Yesterday a federal jury convicted a homeless man, Steven Emory Butcher, of starting the Day Fire, which in 2006 burned over 160,000 acres in the Los Padres National Forest. The charges included willfully setting debris on fire in the forest and allowing a fire to escape from his control. The same jury also found him guilty of causing the 2002 Ellis Fire that burned about 70 acres in the same area.
The 49-year-old man faces up to 11 1/2 years in prison. The fire started in a remote area where Butcher camped for part of the year. It burned for four weeks through 254 square miles of chaparral and scattered pines in and around the Sespe Wilderness, a remote area with steep and rugged terrain. It destroyed 11 structures. The costs for suppression were over $73 million.
Jeanne Pincha-Tulley has been invited back to the town that was threatened when she, as Incident Commander of California Incident Management Team #3, managed the 48,52-acre Castle Rock fire that some feared would burn the homes in the Wood River Valley near Ketchum, Idaho. An article in the Idaho Mountain Express describes her in glowing terms, including calling her the “darling of the Wood River Valley”. With all of the controversy that surrounds much of the wildland fire world these days, it is refreshing to see some good news about our firefighters.
“Jeanne Pincha-Tulley, darling of the Wood River Valley who oversaw the successful fire-fighting effort last summer that kept the 48,520-acre Castle Rock Fire from overrunning homes, lives and businesses, is returning to the valley for a visit next week.
On Thursday, Feb. 21, Pincha-Tulley will participate in a public conversation at the Presbyterian Church of the Big Wood in Ketchum.”
During the wild time that was the Castle Rock Fire, Pincha-Tulley’s presence became a calming factor in the local community. During successive public meetings, she gave local homeowners, public officials and others frank assessments about where the fire was headed, and what actions firefighters would take to control the fast-moving blaze.

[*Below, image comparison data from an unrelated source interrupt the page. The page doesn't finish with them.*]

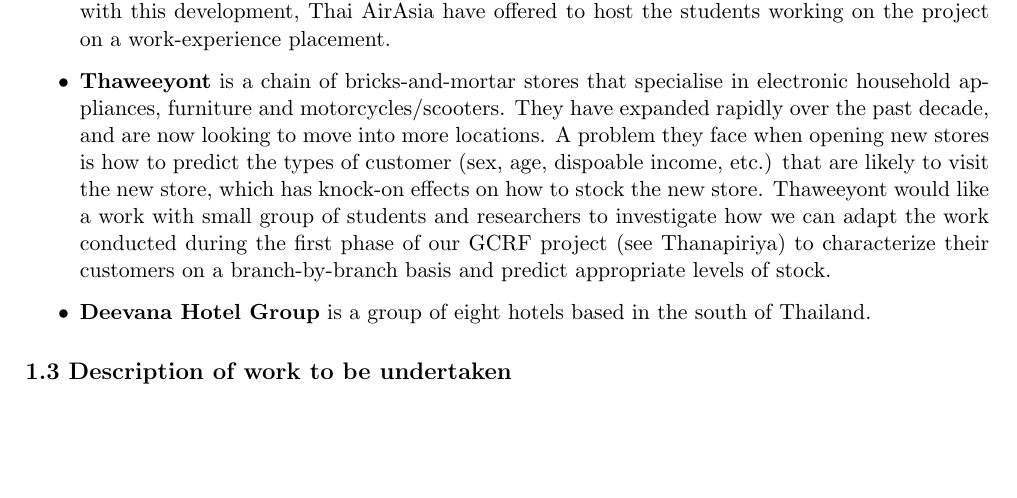
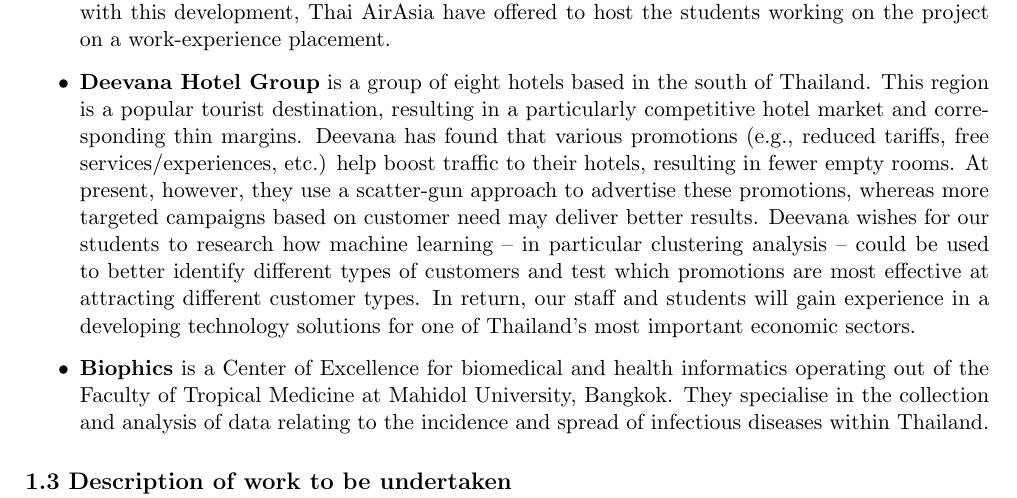
Before and after one commit to jrmullaney/GCRF2018, a LaTeX document (case_for_support.tex): part of page 2 of 4, cut so that both start at the same text, the shorter picture padded with empty space. Compiled offline with pdfLaTeX.

Commit message:
Added hotel chain

```diff
--- a/case_for_support.tex
+++ b/case_for_support.tex
@@ -78,8 +78,9 @@
 
   \begin{itemize}
   \item {\bf Thai AirAsia} is part of the AirAsia group, which is the largest budget airline operating in South East Asia. They are renowned among the air industry for their high levels of aircraft utility (i.e., maximising the time a plane is in the air, and thus generating revenue). A barrier to achieving even higher levels of aircraft utility is the grounding of aircraft while they wait for the delivery of spare parts from various warehouses. This waiting could be reduced if AirAsia were able to predict when parts were likely to require replacement, and then act upon this when the aircraft was located at an airport with a parts warehouse. AirAsia engineers will share their flight data with our team so that we can adapt the techniques we have developed to identify rare sources in astronomy to better predict rare instances where parts require replacement. To assist with this development, Thai AirAsia have offered to host the students working on the project on a work-experience placement.
-  \item {\bf Thaweeyont} is a chain of bricks-and-mortar stores that specialise in electronic household appliances, furniture and motorcycles/scooters. They have expanded rapidly over the past decade, and are now looking to move into more locations. A problem they face when opening new stores is how to predict the types of customer (sex, age, dispoable income, etc.) that are likely to visit the new store, which has knock-on effects on how to stock the new store. Thaweeyont would like a work with small group of students and researchers to investigate how we can adapt the work conducted during the first phase of our GCRF project (see Thanapiriya) to characterize their customers on a branch-by-branch basis and predict appropriate levels of stock.
-  \item {\bf Deevana Hotel Group} is a group of eight hotels based in the south of Thailand.
+  %\item {\bf Thaweeyont} is a chain of bricks-and-mortar stores that specialise in electronic household appliances, furniture, and motorcycles/scooters. They have expanded rapidly over the past decade, and are now looking to expand into more locations. A problem they face when opening new stores is how to predict the types of customer (sex, age, dispoable income, etc.) that are likely to visit the new store, which has knock-on effects on how to stock the new store. Thaweeyont would like a work with small group of students and researchers to investigate how we can adapt the work conducted during the first phase of our GCRF project (see Thanapiriya) to characterize their customers on a branch-by-branch basis and predict appropriate levels of stock.
+  \item {\bf Deevana Hotel Group} is a group of eight hotels based in the south of Thailand. This region is a popular tourist destination, resulting in a particularly competitive hotel market and corresponding thin margins. Deevana has found that various promotions (e.g., reduced tariffs, free services/experiences, etc.) help boost traffic to their hotels, resulting in fewer empty rooms. At present, however, they use a scatter-gun approach to advertise these promotions, whereas more targeted campaigns based on customer need may deliver better results. Deevana wishes for our students to research how machine learning -- in particular clustering analysis -- could be used to better identify different types of customers and test which promotions are most effective at attracting different customer types. In return, our staff and students will gain experience in a developing technology solutions for one of Thailand's most important economic sectors.
+  \item {\bf Biophics} is a Center of Excellence for biomedical and health informatics operating out of the Faculty of Tropical Medicine at Mahidol University, Bangkok. They specialise in the collection and analysis of data relating to the incidence and spread of infectious diseases within Thailand.
 \end{itemize}
 
   \begin{table}[h]
```
Also changed, not shown: case_for_support.pdf.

Time after time, Pincha-Tulley achieved the near impossible. Standing in front of crowds that typically numbered well into the hundreds, she managed to restore calm to local homeowners inching toward panic due to the proximity of the flames and the scarcity of information.
Rumors bandied back and forth through the community were quickly dispelled by her fact-based reports.